Exercise brief: Could you copy each line of the entries that contains "value"?
────────────────
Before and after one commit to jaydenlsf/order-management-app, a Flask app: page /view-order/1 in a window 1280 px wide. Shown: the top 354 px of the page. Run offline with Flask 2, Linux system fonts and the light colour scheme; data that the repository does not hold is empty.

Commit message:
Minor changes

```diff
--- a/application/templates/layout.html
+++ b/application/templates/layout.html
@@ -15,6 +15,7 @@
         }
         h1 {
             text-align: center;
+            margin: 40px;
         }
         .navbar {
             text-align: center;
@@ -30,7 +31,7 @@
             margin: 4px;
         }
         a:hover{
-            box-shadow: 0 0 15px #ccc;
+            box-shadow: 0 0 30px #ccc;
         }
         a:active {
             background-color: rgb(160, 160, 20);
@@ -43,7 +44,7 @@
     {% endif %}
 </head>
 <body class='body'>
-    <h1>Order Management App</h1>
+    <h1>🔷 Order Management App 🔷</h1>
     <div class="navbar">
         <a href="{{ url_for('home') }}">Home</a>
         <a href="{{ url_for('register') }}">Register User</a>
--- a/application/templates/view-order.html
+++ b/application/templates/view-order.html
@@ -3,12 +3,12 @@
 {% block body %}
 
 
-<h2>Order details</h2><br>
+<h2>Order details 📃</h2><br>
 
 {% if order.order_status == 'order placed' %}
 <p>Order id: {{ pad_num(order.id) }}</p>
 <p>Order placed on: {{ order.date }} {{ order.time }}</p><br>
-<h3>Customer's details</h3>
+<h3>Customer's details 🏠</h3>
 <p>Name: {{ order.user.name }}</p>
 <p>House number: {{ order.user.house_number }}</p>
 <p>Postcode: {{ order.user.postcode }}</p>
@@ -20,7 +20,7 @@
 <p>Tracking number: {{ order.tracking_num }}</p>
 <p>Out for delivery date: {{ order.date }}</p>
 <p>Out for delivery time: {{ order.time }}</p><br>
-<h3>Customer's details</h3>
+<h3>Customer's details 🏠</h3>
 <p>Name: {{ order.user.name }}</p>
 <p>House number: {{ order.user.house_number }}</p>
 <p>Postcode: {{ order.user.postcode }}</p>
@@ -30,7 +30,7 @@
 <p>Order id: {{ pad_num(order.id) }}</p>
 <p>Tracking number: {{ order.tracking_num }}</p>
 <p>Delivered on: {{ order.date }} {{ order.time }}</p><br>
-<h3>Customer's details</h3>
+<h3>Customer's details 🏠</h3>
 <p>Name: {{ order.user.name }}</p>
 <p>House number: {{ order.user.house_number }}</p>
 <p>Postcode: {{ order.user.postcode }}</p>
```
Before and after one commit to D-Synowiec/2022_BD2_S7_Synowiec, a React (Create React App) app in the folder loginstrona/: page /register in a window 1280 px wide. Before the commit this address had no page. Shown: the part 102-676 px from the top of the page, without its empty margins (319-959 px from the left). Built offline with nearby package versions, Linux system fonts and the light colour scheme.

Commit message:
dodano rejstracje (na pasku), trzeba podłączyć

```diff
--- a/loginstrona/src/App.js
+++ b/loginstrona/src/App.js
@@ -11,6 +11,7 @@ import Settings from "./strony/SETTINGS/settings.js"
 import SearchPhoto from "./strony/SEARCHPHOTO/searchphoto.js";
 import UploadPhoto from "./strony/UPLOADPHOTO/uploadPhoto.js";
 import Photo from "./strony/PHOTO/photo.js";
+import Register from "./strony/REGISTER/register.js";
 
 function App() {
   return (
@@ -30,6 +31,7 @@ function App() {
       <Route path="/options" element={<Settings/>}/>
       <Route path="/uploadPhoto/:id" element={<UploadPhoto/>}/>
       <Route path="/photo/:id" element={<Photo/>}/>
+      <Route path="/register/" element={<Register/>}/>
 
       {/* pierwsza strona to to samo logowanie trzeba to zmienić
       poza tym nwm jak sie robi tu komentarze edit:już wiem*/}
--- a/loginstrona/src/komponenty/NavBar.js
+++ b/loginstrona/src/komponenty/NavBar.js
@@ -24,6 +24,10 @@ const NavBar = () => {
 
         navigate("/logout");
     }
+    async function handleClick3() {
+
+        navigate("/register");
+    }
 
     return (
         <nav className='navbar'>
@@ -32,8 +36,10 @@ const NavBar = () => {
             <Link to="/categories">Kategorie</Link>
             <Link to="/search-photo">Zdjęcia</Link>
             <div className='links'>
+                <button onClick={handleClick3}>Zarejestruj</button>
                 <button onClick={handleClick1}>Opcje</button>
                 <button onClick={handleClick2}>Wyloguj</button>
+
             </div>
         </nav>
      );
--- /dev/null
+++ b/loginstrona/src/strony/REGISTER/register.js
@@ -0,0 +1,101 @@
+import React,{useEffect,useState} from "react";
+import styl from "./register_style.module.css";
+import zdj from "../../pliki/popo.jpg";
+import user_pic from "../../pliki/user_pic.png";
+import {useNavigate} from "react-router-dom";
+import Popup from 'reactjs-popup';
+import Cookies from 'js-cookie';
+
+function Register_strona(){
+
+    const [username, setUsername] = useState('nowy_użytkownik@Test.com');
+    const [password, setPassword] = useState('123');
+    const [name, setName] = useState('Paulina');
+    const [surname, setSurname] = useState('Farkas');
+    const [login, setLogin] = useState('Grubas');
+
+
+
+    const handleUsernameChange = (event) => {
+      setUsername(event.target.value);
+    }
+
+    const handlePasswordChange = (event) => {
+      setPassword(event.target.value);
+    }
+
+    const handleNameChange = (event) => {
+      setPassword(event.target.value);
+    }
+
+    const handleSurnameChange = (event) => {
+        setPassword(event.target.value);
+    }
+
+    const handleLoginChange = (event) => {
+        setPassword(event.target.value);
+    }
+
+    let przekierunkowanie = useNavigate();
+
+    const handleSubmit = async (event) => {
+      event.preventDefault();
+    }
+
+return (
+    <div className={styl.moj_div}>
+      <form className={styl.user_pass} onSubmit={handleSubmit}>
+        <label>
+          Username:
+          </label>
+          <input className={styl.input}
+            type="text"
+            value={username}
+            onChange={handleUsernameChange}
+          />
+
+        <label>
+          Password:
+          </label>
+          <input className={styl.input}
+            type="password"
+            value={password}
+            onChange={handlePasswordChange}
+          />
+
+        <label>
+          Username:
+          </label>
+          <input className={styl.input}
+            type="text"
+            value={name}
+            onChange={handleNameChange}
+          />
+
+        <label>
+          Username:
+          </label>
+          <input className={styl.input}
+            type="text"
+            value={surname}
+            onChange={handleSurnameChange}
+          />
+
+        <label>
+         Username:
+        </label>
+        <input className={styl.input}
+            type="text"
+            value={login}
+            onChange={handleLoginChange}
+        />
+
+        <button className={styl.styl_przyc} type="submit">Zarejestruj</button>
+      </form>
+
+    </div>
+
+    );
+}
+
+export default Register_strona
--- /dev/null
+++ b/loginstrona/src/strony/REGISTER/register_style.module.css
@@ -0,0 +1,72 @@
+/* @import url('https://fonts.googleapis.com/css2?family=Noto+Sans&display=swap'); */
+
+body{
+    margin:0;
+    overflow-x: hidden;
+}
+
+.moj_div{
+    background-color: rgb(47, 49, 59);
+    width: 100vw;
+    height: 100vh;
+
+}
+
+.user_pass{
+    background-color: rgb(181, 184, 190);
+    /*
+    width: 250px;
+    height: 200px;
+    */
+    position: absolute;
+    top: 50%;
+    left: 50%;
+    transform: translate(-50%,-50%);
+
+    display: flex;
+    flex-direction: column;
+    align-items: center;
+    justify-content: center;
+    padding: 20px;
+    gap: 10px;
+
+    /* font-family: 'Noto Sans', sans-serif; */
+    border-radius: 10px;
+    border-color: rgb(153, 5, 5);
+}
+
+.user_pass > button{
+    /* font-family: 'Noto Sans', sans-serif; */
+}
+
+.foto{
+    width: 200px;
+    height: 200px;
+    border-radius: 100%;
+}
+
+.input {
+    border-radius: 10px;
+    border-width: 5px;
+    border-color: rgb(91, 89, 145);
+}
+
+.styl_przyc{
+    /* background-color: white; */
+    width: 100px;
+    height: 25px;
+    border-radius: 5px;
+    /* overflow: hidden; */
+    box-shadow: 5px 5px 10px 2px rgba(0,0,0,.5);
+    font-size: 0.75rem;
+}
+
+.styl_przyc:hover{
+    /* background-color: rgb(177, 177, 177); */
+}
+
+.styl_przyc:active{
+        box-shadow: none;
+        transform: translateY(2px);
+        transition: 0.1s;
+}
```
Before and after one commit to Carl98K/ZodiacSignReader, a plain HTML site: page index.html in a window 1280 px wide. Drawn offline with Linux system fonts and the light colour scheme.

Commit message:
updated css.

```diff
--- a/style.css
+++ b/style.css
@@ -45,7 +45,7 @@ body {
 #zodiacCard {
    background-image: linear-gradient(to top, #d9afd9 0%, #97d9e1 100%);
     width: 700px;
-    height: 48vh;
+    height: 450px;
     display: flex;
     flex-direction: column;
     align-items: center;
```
────────────────
Response to this task:
+      setUsername(event.target.value);
+      setPassword(event.target.value);
+      setPassword(event.target.value);
+        setPassword(event.target.value);
+        setPassword(event.target.value);
+            value={username}
+            value={password}
+            value={name}
+            value={surname}
+            value={login}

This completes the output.